— Your instructions —
Lines in the listing below that contain the string "file" are to be found and copied.

[[ Material provided, beginning ]]

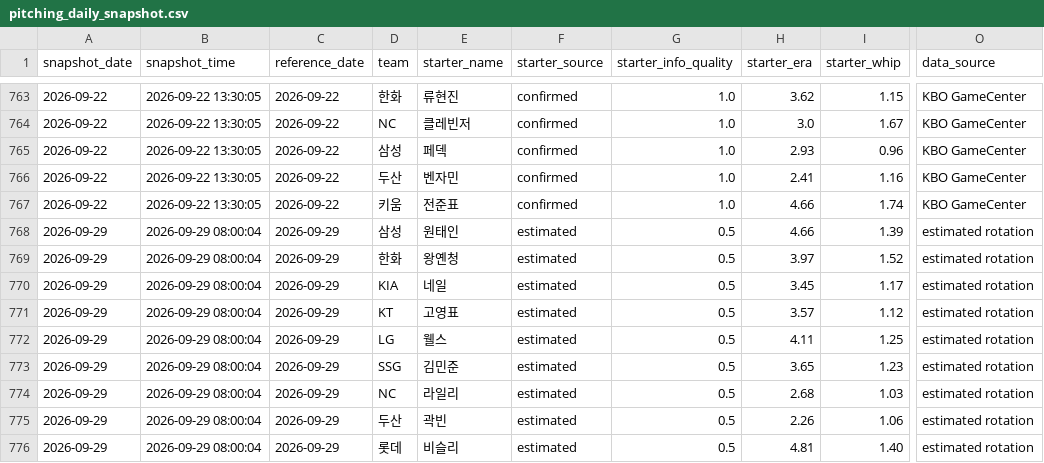
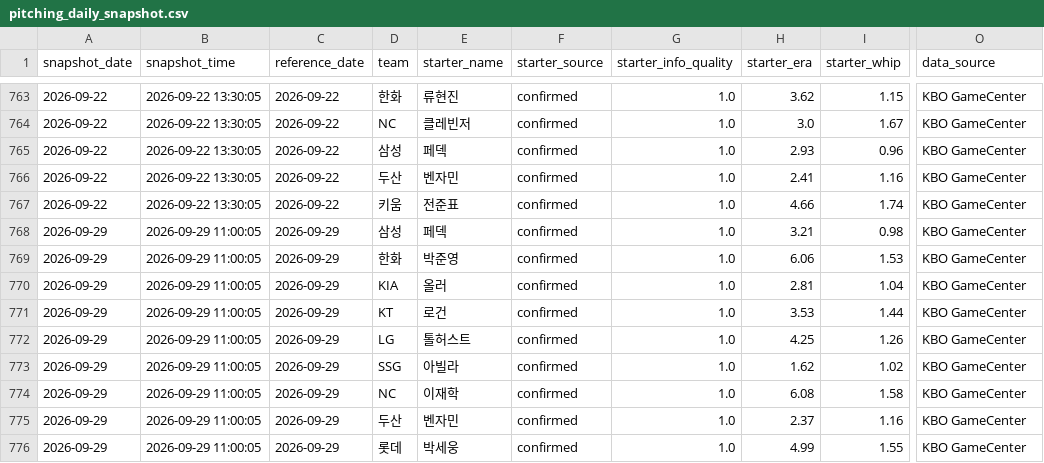
Before and after one commit to SaRangWOO/sports_analytics, a CSV file: kbo_analytics/data/official/pitching_daily_snapshot.csv, drawn as a sheet; only a part is shown, gaps mark what is left out; the diff covers the shown part only; the diff names each change by its address in the sheet, - before the commit and + after, or states it on an @@ line.

```diff
--- a/kbo_analytics/data/official/pitching_daily_snapshot.csv
+++ b/kbo_analytics/data/official/pitching_daily_snapshot.csv
-B768:B776 (snapshot_time): 2026-09-29 08:00:04
+B768:B776 (snapshot_time): 2026-09-29 11:00:05
-E768 (starter_name): 원태인
+E768 (starter_name): 페덱
-F768:F776 (starter_source): estimated
+F768:F776 (starter_source): confirmed
-G768:G776 (starter_info_quality): 0.5
+G768:G776 (starter_info_quality): 1.0
-H768 (starter_era): 4.66
+H768 (starter_era): 3.21
-I768 (starter_whip): 1.39
+I768 (starter_whip): 0.98
-O768:O776 (data_source): estimated rotation
+O768:O776 (data_source): KBO GameCenter
-E769 (starter_name): 왕옌청
+E769 (starter_name): 박준영
-H769 (starter_era): 3.97
+H769 (starter_era): 6.06
-I769 (starter_whip): 1.52
+I769 (starter_whip): 1.53
-E770 (starter_name): 네일
+E770 (starter_name): 올러
-H770 (starter_era): 3.45
+H770 (starter_era): 2.81
-I770 (starter_whip): 1.17
+I770 (starter_whip): 1.04
-E771 (starter_name): 고영표
+E771 (starter_name): 로건
-H771 (starter_era): 3.57
+H771 (starter_era): 3.53
-I771 (starter_whip): 1.12
+I771 (starter_whip): 1.44
-E772 (starter_name): 웰스
+E772 (starter_name): 톨허스트
-H772 (starter_era): 4.11
+H772 (starter_era): 4.25
-I772 (starter_whip): 1.25
+I772 (starter_whip): 1.26
-E773 (starter_name): 김민준
+E773 (starter_name): 아빌라
-H773 (starter_era): 3.65
+H773 (starter_era): 1.62
-I773 (starter_whip): 1.23
+I773 (starter_whip): 1.02
-E774 (starter_name): 라일리
+E774 (starter_name): 이재학
-H774 (starter_era): 2.68
+H774 (starter_era): 6.08
-I774 (starter_whip): 1.03
+I774 (starter_whip): 1.58
-E775 (starter_name): 곽빈
+E775 (starter_name): 벤자민
-H775 (starter_era): 2.26
+H775 (starter_era): 2.37
-I775 (starter_whip): 1.06
+I775 (starter_whip): 1.16
-E776 (starter_name): 비슬리
+E776 (starter_name): 박세웅
-H776 (starter_era): 4.81
+H776 (starter_era): 4.99
-I776 (starter_whip): 1.40
+I776 (starter_whip): 1.55
```
Also changed, not shown: 6 edited cells elsewhere in this file, kbo_analytics/data/official/pitching_context.csv, kbo_analytics/modeling/results/daily_pipeline_health_report.csv, 19 other files.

[[ Material provided, end ]]

— Task answer —
Before and after one commit to SaRangWOO/sports_analytics, a CSV file: kbo_analytics/data/official/pitching_daily_snapshot.csv, drawn as a sheet; only a part is shown, gaps mark what is left out; the diff covers the shown part only; the diff names each change by its address in the sheet, - before the commit and + after, or states it on an @@ line.
Also changed, not shown: 6 edited cells elsewhere in this file, kbo_analytics/data/official/pitching_context.csv, kbo_analytics/modeling/results/daily_pipeline_health_report.csv, 19 other files.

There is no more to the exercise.